  6. chrisg46

    chrisg46 LE Book Reviewer

    US SF used them in Nam as well if i remember right...
  7. Some SF groups still have M1 Thompsons in their arms room... for familiarization and all that.
  8. I remember seeing a load confiscated from Serbs/Albanians in Kosovo by my unit in 1999.

    I think they even bought one back.... but sadly had it de-activated (if I remember correctly).
  9. Couple of Micks with Thompsons opened up on us in the Beechmount very early 70s so they were still around then!
  10. Trip_Wire

    Trip_Wire RIP

    SF in Vietnam used many weapons, many were left over from the WWII days. The South Vietnamese and the VC, had a Thompson or two.
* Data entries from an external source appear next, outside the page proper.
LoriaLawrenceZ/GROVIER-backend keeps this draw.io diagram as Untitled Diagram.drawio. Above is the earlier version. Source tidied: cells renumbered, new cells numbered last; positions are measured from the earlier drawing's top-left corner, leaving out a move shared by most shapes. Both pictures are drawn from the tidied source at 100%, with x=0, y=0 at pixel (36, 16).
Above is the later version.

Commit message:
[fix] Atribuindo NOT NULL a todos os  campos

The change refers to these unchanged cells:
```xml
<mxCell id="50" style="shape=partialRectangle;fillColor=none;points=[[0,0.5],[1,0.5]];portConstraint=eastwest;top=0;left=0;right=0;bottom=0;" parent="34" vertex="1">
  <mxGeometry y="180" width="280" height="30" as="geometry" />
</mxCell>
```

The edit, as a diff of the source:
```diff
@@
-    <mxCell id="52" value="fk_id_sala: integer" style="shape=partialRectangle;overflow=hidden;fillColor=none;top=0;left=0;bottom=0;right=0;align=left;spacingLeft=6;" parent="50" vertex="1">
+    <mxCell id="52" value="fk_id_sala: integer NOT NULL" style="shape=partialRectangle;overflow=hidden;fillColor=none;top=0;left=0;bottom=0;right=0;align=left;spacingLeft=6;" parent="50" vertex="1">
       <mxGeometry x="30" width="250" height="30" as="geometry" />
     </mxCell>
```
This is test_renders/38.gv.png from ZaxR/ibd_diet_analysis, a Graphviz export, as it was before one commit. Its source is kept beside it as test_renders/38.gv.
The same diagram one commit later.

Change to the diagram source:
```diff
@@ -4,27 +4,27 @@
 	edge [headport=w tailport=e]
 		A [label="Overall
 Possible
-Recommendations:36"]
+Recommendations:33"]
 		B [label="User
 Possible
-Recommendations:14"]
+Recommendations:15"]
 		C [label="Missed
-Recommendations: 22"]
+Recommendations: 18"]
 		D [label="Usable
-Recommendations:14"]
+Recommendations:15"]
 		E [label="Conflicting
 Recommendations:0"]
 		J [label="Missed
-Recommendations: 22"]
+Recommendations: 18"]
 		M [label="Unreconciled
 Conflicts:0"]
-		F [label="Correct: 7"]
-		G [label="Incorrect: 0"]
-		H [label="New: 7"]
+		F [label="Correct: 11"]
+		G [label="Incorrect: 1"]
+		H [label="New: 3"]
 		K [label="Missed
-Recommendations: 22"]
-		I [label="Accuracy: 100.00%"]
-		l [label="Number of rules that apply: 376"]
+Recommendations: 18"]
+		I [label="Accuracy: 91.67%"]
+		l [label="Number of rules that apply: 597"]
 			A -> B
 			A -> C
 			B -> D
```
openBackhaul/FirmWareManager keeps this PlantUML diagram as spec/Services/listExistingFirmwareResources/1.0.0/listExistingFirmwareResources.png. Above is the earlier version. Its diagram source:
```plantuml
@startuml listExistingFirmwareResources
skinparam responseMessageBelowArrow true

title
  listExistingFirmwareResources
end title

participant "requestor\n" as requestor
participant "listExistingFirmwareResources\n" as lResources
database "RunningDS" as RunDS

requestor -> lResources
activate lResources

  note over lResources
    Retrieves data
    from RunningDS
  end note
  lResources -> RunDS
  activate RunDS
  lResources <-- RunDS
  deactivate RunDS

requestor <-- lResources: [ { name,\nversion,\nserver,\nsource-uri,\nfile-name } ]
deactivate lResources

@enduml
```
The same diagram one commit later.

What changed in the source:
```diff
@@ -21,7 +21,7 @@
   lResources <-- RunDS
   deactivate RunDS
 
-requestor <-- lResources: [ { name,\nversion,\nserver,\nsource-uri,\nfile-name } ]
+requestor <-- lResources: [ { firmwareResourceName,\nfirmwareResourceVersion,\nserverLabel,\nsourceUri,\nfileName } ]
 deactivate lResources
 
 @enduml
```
This also, included many French weapons as well. (Mostly of the M-1 Type.)

    The Thompson Sub-gun wouldn't be an issue weapon to an SF team; howver, an individual might 'acquire' one. :)

    Some SF people on SOG operations, in 'Nam carried all types of 'sterile' weapons and equipment, for the purpose of deniability, etc.

    As someone mentioned, an SF Group might have Thompsons or many other types of weapons on hand, for cross training and or/for the two weapons Sgts. to work with.

    I picked up a Chinese copy of the M-1 Thompson in Korea. The ChiComs had a few real WWII American Thompsons, as well as their copycat ones. The copycat ChiCom model, showed tool marks and looked like it was made in a back ally somewhere. Of course the Russian/ChiCom PPSH was the weapon of choice, there in Korea for both the ChiCom and NK.

    My old LE Department, had a couple of 1928 Thompsons, with the drum magzines. The were a beautiful looking piece of machinery, very well made. In firing them at the range, I never had a jam or misfire.

    Military version M-1
  11. AlienFTM

    AlienFTM LE Book Reviewer

    We had Thomsons demonstrated for familiarisation at NIRTT in 1976.
  12. Thompsons were on general issue during the first three years of the war, so its quite normal to see them in photos of British & Commonwealth troops from 1939-43. Sometime after that, they were gradually withdrawn and replaced by Stens. At the end of the North Africa campaign, for example, 8th Army was re-equipped in Tunis: on the small-arms side, they handed in their No1 rifles (WW1-vintage SMLEs) and were issued the new No4 rifle. Maybe the Thompsons went at the same time? Most photos of the Italy and NW Europe campaigns appear to show Stens instead of Thompsons.
  13. Thanks for the prompt reply 4 (T). It never ceases to amaze me at the depth of knowledge that’s available on ARRSE.
  14. We had a few training weapons in Cyprus 2002-04 which dated from the 1950s. Most were captured from EOKA and some had Greek royal crests stamped in them. But one was an M1 Thomson stamped with the letters TMT. TMT was the Turkish equivalent of loyalist terrorists. Interesting footnote to history, I think.